[Exercise]: Within the listing below, tally the lines where the word "used" appears, and answer with nothing but the tally.
Data records START
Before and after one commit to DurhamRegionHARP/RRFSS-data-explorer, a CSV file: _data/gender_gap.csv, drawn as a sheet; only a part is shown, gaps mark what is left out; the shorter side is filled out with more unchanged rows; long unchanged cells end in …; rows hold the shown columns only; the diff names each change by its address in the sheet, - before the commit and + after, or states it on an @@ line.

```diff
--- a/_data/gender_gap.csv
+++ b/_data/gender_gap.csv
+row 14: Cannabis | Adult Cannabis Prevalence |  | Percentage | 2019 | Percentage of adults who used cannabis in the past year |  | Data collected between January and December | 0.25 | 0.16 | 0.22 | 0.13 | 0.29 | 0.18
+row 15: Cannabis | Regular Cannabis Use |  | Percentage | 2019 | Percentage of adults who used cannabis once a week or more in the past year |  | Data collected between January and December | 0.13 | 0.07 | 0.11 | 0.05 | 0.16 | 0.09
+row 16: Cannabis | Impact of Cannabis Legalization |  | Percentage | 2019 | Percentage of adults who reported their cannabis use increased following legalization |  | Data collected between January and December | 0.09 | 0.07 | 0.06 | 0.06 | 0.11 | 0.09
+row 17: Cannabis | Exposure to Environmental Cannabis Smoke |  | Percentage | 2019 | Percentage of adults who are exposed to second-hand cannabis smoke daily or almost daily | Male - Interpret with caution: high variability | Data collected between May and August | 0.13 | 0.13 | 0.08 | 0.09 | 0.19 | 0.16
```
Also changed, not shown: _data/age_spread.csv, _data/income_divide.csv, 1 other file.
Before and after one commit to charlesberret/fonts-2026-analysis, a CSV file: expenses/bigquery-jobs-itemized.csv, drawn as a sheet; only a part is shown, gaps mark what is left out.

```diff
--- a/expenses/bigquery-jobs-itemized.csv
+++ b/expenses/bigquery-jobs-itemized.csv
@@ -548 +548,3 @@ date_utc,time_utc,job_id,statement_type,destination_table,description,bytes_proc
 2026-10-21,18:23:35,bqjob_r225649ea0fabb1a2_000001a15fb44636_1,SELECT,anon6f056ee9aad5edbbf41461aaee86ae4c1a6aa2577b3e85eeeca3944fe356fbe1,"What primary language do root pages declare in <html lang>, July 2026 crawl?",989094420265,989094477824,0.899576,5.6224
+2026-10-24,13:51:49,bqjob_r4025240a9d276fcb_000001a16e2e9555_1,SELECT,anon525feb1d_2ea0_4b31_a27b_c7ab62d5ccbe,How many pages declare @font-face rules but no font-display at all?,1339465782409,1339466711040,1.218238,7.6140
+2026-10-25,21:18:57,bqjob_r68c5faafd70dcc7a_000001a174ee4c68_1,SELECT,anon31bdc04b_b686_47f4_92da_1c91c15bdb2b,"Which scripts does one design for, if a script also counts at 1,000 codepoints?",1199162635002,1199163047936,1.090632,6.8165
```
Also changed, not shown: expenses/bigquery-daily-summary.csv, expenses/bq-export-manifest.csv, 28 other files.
Data records END
[Solution to this task]: 2